This is my favourite piece. A visual deconstruction
of a prelude by Bach. The visualisation for me,
reveals and slows down the music, reveals it.
The systems - when it looks beautiful, it feels
beautiful. Each note. I love Bach. I love the
edges, the dischord, the moments where it feels
and sounds so wrong, to be followed by the
perfect tone, note, phrase, that somehow
makes sense, refines, adds understanding, to all
that has gone previously. Understanding - in

The other designer that I thought of was Max
Hattler. I will include Aanaat, I think my
favourite piece of his. I'm going to write more
about play, and this work does it for me.
Playful - 'easy' it works, because it just
does - it's important, because it's so simple.
So understated - the music and the visuals, the
form and motion.

AANAATT (by Max Hattler) from Max Hattler on Vimeo.

Just nice for no reason. And very well
accomplished, incredibly well made.
Tal Rosner - set graphics. Projections, theatre,
and show. Responses to music. This all feels
like drawing. In space, in time, on a huge scale,
Physically, and scale - in ambition, idea too.

The National Threatre - I made graphics at the
Cottesloe, for a production of the Black Album -
a Hanif Kureishi play. Transitions, scene
changes. It got terrible reviews, but people
liked the graphics.

I've written - the set garden. I don't know why.
I began to think about the first job I did at
BBC Sport - TV screens - graphics for the set of
Final Score. I wanted to open it up - create
an outdoors, a sky-scape. Stadium. Expansive.

And this - in my notes, is where I got stuck. I got
to 2011 and my manifesto, and then stopped.
I realised that I had made a survey, travelled
through my time in London -
I didn't know, I don't know, and I don't know
how to use, all that this represents - to carry on.

And the next word - is play.
In real terms, and real life, this takes me to
a conversation with Dr. Lisa Stansbie, who is
now supervising my PhD project and work.
Play and the nature of play. My notes say -

Understanding. Narrative. Process. And processing.
The process of drawing, why we draw.

Why do we draw, what value foes it have,
and hold, for the artist, the viewer, the audience.
My notes say -

Draw to - conceal, communicate, express. Foresight.
Knowing more, without cognition sometimes, than
with the brain.
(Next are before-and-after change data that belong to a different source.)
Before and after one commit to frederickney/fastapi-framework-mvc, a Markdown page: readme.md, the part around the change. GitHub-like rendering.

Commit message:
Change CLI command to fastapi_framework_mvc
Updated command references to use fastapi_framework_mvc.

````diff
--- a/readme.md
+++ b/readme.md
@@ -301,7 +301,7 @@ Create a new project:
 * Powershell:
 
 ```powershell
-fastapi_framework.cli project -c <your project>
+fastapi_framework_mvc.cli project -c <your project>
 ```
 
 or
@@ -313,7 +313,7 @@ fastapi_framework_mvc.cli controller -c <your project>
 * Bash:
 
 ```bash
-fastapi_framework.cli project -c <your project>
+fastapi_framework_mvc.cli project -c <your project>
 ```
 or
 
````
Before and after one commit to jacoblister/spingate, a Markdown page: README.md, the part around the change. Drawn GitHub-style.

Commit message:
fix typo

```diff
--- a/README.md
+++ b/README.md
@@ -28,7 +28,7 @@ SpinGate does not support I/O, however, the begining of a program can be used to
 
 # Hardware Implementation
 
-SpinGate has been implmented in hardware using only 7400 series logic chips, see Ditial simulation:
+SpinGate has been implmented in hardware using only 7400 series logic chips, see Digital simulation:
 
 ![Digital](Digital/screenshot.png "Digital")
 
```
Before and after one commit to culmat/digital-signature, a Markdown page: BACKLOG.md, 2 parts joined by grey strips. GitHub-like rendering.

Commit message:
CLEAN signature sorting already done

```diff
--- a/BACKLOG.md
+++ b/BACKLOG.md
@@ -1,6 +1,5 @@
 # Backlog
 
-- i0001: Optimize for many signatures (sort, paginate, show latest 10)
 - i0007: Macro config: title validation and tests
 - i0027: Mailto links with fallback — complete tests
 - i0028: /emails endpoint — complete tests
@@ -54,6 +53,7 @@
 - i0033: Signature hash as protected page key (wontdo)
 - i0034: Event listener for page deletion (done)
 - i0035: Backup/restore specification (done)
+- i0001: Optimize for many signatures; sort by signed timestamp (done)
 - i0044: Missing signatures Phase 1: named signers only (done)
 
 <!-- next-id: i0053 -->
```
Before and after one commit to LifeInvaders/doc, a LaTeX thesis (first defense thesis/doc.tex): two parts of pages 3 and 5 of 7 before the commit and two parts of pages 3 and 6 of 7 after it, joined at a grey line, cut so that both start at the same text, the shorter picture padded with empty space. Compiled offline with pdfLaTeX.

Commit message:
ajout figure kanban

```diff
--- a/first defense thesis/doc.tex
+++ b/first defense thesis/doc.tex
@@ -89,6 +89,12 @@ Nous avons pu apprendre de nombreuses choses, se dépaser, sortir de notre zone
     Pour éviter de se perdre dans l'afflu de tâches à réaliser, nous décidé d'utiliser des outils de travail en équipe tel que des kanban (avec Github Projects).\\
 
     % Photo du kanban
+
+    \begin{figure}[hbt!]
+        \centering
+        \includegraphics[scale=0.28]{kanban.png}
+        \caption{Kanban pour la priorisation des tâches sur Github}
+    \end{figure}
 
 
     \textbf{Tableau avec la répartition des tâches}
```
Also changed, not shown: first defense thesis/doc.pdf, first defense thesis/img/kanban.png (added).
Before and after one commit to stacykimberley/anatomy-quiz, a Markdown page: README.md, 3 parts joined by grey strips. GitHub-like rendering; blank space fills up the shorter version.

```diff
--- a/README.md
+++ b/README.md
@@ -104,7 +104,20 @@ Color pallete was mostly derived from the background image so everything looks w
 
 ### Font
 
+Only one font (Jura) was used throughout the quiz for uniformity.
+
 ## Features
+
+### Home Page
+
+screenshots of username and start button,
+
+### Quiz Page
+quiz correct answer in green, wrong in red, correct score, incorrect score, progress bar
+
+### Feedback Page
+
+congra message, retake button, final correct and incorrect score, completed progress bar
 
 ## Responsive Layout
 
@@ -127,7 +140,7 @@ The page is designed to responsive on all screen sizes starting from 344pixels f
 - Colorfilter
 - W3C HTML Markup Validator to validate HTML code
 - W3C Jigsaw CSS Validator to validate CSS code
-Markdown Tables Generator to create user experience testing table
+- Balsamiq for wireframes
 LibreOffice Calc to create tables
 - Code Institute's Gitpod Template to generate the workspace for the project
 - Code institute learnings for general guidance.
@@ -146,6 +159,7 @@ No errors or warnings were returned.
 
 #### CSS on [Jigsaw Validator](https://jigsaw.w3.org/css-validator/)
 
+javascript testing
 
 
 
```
I agree with this. (I wrote it.)
I write all of my notes in pencil, on paper, all of
my emails, lesson plans, essays, tutorial feedback,
everything. There's something in the process, my head
and brain, link directly to each other in a way
that I don't always foresee, or understand.
My hand, the contact with the page, the meaning,
emotion, if it's an email, the person I'm connecting
to - I'm more connected, and the connection is
more true, on the page, than the screen.

Incidentally, or - additionally, I always leave
my mistakes in. When I type up the emails,
cross out the mistakes, restart, leave the typos
in. All the mistakes, errors, imperfections.
Often in them is the most true, most important

my notes finish, with work that plays. I'm
rushing, and running out of time. This work is about
understanding form and process. I think, that I
want to leave my notes raw, there are some
mistakes in it.

I imagined this, as a sort of survey of motion
graphics, and thinking in motion graphics.

Johnny Kelly is my first reference, this
beautiful, compelling, intriguing music video,
for a Swedish band

Forest: Just One Day from Johnny Kelly on Vimeo.

I'm panicking about time, and I'm not doing
the ending to this, any justice.
I'm going to write up my notes, as
they are, and include project links.

The notes finish, with - Go.

This material, notes, thoughts, and ideas,
were written, discovered, spoken about
and shared, over the course of a week, at
the beginning of September 2016, in the
company of John Berger - Berger on Drawing.
I read the book as I made the notes,
referred to it, and had it with me,
when I wrote the final pieces.





























From One Thousand Drawings
by Tracy Emin.

































































































Strings: J.S. Bach - Cello
Suite No.1 - Prelude
by Alexander Chen




























Aanaart, by Max Hattler





























Missing Image:

Original Final Score-
Set projection designs.














































Forest: Just One Day
by Johnny Kelly